User interface change data
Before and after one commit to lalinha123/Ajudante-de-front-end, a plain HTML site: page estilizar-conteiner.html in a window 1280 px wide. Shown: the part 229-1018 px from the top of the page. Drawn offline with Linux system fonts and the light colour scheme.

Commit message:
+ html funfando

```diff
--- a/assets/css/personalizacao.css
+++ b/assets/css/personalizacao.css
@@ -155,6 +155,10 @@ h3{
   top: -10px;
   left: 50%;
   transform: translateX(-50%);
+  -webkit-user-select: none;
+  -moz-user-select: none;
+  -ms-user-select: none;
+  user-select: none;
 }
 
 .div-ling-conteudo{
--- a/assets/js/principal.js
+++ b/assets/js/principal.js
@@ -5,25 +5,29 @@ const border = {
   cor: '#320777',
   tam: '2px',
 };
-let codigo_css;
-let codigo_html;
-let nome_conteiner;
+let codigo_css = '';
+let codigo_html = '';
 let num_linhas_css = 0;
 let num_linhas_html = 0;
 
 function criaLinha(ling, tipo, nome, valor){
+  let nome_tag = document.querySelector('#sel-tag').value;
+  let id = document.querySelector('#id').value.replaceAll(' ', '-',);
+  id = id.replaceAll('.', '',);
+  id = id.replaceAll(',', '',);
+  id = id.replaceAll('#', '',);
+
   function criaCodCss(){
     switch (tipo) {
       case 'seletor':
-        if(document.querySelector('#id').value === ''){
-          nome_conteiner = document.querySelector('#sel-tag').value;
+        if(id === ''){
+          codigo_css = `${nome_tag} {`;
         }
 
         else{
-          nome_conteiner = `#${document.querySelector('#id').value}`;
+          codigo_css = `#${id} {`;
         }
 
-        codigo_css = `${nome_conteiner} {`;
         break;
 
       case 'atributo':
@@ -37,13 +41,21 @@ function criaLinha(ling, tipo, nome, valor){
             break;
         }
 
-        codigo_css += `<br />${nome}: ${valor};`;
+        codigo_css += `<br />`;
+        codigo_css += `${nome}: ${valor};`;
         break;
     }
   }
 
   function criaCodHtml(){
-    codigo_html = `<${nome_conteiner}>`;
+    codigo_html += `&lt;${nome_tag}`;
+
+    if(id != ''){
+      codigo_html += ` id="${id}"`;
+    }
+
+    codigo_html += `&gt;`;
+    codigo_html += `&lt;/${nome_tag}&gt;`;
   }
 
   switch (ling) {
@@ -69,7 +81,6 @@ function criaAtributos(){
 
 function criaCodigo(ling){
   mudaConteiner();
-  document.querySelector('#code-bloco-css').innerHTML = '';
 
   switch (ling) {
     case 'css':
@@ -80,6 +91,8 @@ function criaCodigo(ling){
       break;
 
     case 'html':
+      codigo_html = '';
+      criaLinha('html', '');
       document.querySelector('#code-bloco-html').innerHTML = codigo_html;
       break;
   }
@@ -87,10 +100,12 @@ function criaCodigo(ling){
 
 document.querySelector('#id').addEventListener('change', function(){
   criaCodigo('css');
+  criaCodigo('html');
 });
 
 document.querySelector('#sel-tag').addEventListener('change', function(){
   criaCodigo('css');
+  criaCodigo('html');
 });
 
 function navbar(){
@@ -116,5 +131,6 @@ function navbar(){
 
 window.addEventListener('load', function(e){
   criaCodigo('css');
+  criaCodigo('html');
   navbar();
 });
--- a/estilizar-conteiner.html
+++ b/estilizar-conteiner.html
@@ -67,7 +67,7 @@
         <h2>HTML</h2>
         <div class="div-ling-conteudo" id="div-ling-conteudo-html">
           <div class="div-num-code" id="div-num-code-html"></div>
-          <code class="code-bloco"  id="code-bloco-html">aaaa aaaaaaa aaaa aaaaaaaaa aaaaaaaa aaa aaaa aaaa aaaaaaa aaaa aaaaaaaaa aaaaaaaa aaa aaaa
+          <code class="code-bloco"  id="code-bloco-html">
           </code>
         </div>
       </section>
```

TASK BRIEF: Whenever the word "ling" shows up in a line of the entries, list that line.

PROBLEM SOLUTION:
 .div-ling-conteudo{
 function criaLinha(ling, tipo, nome, valor){
@@ -37,13 +41,21 @@ function criaLinha(ling, tipo, nome, valor){
   switch (ling) {
 function criaCodigo(ling){
   switch (ling) {
@@ -80,6 +91,8 @@ function criaCodigo(ling){
@@ -87,10 +100,12 @@ function criaCodigo(ling){
         <div class="div-ling-conteudo" id="div-ling-conteudo-html">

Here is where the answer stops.